Spotlight on the Department of Microbiology, Monash University

2 August 2021


The Department of Microbiology is a leading research and teaching department, covering various aspects of bacteriology, virology and parasitology.  The department has approximately 150 staff, which include 15 research groups and a number of NHMRC and ARC research fellows (including an ARC Laureate Fellow and NHMRC clinical fellow), a Fellow of the Australian Academy of Science and numerous adjunct fellows located in partner research institutes focussed on infection and host response. Prof Stephen Turner is the new Head of Department.

The Department of Microbiology is also a member of the Monash Biomedical Discovery Institute, as one of six departments in the School of Biomedical Sciences. The BDI comprises six inter-disciplinary health-focused research Programs, each led by a research leader in the field. The largest of these programs is the Infection and Immunity theme, of which the department is a major stake holder and contributor.  The BDI works closely with clinical and drug development precincts at Monash and has a number of major industry partnerships to facilitate the translation of our research. 


In our teaching activities, we teach undergraduate students at a variety of levels in a broad range of courses, but most of our students are undertaking degrees in Biomedical Science, Science or Medicine. We deliver majors in Microbiology, including virology. We have an extensive Honours program, as well as contributing to coursework units for the Masters of Biomedicine that examines infectious disease. A vigorous postgraduate program is supported, with more than 50 PhD students currently enrolled.

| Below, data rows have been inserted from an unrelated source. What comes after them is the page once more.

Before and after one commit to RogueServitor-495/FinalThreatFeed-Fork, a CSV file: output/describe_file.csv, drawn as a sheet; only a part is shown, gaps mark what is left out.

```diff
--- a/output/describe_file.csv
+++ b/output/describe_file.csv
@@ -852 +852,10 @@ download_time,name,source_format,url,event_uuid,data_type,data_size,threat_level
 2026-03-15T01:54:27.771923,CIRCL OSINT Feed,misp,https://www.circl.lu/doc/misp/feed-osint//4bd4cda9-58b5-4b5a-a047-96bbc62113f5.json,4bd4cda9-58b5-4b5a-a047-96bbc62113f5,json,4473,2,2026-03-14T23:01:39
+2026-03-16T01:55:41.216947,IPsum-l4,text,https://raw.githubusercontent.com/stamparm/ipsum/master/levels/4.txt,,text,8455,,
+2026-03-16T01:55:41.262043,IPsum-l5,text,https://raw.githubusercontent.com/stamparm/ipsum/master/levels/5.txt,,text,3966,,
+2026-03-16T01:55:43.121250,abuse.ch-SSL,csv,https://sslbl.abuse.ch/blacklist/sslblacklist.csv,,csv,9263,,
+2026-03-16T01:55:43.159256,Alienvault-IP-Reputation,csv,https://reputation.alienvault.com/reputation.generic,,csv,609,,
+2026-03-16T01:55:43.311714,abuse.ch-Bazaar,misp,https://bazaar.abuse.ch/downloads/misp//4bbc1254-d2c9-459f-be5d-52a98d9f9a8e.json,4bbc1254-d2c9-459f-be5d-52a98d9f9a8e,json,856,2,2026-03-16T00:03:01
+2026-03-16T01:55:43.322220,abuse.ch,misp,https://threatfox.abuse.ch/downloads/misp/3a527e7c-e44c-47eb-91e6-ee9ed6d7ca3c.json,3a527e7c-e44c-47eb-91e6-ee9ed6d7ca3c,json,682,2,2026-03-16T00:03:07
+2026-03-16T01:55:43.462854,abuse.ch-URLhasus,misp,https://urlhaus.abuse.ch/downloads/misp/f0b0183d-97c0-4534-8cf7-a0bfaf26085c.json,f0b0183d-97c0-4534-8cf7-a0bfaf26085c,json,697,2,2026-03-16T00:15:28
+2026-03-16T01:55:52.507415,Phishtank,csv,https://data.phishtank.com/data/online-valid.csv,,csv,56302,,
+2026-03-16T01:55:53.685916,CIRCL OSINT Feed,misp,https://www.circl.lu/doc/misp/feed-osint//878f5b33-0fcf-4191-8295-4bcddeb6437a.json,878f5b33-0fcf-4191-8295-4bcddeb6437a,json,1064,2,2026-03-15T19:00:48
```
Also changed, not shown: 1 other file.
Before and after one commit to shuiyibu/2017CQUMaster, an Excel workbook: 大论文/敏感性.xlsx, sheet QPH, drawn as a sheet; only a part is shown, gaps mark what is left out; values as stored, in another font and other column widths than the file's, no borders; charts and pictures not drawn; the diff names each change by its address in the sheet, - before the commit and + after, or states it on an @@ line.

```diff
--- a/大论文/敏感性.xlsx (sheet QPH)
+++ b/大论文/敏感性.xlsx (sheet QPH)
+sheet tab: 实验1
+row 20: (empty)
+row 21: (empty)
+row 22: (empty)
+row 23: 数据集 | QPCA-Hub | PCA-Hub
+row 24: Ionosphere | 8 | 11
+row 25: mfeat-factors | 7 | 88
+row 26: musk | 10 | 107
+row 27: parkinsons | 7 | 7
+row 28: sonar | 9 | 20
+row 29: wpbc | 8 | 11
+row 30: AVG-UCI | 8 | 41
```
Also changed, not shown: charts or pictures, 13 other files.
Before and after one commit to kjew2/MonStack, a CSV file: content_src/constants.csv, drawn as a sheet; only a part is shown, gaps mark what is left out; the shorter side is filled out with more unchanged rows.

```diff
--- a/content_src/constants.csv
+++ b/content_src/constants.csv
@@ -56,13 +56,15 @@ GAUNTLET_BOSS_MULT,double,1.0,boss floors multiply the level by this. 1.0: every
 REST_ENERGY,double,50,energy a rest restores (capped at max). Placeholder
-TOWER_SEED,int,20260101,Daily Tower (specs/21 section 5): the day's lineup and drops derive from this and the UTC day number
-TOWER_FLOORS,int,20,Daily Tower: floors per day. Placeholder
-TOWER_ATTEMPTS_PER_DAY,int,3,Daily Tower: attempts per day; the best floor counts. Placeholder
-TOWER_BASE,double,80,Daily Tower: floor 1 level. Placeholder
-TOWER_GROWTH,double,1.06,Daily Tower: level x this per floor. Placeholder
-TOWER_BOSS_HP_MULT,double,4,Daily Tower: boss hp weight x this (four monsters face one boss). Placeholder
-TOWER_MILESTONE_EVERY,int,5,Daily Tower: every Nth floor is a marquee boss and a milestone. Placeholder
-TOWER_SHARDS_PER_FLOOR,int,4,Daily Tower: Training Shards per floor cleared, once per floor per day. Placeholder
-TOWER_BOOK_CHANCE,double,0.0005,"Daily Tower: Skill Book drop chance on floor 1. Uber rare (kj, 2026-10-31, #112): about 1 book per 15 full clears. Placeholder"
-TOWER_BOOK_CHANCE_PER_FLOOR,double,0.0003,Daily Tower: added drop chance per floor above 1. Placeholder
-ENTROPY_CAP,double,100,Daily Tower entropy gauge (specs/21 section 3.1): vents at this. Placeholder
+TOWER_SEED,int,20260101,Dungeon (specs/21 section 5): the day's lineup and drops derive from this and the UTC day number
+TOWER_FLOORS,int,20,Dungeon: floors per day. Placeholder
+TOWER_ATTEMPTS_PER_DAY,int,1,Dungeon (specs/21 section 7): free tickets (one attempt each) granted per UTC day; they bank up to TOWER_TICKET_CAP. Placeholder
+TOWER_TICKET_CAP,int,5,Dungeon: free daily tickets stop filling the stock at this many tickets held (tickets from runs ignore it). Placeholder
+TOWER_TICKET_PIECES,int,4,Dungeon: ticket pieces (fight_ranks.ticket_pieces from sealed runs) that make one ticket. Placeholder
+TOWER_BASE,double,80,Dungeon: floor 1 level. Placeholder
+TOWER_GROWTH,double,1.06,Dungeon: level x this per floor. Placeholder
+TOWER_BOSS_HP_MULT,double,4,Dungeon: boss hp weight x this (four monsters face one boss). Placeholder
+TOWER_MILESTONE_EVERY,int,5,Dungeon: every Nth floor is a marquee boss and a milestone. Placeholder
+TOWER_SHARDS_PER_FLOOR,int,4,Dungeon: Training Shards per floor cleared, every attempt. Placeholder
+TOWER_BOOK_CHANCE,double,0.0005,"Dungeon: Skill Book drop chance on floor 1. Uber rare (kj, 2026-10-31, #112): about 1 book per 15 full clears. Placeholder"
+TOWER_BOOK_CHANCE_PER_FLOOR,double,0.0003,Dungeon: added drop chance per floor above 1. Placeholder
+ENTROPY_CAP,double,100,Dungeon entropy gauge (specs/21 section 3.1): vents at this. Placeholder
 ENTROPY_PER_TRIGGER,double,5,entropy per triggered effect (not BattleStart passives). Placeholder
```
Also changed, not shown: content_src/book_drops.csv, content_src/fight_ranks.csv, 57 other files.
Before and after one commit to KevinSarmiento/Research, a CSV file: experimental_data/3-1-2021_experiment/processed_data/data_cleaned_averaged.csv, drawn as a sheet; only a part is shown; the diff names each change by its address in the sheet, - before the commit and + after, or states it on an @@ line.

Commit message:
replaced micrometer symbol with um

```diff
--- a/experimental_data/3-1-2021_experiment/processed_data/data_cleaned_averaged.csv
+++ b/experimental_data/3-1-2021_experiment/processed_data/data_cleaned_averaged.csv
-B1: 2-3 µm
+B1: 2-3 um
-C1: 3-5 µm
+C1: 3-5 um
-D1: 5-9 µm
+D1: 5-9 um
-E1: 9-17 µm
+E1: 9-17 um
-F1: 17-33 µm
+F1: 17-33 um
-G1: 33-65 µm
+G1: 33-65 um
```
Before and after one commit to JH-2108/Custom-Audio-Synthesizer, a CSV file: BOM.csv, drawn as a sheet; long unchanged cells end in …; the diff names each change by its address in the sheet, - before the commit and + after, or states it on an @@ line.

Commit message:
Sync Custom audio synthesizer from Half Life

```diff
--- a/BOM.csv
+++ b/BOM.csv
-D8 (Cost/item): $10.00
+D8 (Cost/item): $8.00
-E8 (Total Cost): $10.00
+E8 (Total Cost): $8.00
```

We pride ourselves on an excellent and evolving teaching curriculum and our teaching space is about to be transformed by a new $80 million biomedical teaching building. Opening in 2019, the new building will provide world-class teaching and learning space for Biomedical Sciences.

Research Strengths:

Research within the department aims to understand how various microorganisms interact with their human or animal hosts at the molecular level, how that interaction can result in disease, and how this can be prevented. We have particular research strengths in the areas of identifying novel molecular and cellular factors that drive pathogenesis for a variety of microorganisms, and how these can contribute to host disease and pathogen transmission.  We are also world-leaders in the molecular basis of antimicrobial resistance, how this evolves and the impact on clinical outcomes of infection. We have active programs in development of new antimicrobial strategies and drug discovery; identification of molecular mechanisms that enable pathogens evade host immune responses and of host factors that contribute to development of effective pathogen immunity; and the development of novel immune therapeutic strategies, such as vaccines.

Researchers use an array of cutting edge technologies to address these research questions. This includes cutting edge approaches such as structural biology, cyroEM, atomic force microscopy, dSTORM and confocal microscopy, bacterial and virology genomics/evolutionary biology, computational biology, and extensive in vivo pathogen challenge models, and systems biology approaches for proteomics and metabolomics.  The Department has extensive clinical links with hospital infectious disease departments (e.g. Alfred and Monash Hospitals) in Melbourne enabling us to address important clinical problems caused by nosocomial infection. The Department also has a number of important partnerships with research institutes within Melbourne including VIIN contributing organisations, Hudson Institute for Medical Research and the Burnet Institute. We also have numerous international linkages with research centres that include the Wellcome Trust Sanger Institute for pathogen genomics, UK; Newcastle University, UK; Cardiff University, Wales; The Pasteur Institute, France; and Wenzhou University, China.

Industry Engagement:
The department has strong partnerships with industry that includes recent collaborative projects that aim to advance research discovery into commercial or clinical applications. A key linkage partner is CSIRO, with whom we are studying the use of bacterial enzymes to catalyse chemical production at an industrial scale. Another example is the development of a novel therapeutic for Clostridial disease and the use of novel infrared spectrometry for diagnosis of malarial infection and sepsis; as well as the development of novel compounds for use as antimicrobial therapies.

Further details about the department can be found at:

1 - Unnamed

Members of the Department of Microbiology, Biomedical Discovery Institute, Monash University; Dec 2016. Photo credit: Mr Daniel Fox (PhD student, Micro Dept).

The Department's history in VIIN

In 2004, the Department of Microbiology was a founding partner in the Monash Infection and Immunity Network.  Led by Prof Ben Adler of the Department of Microbiology and Prof Paul Hertzog, of the then Monash Institute of Medical Research, the Monash Infection and Immunity Network, became a state-wide network in 2009.  When Prof Adler stepped down from the VIIN committee, Prof Dena Lyras became the Department's representative on the VIIN committee.  Dena now hands that role to Dr Greg Moseley.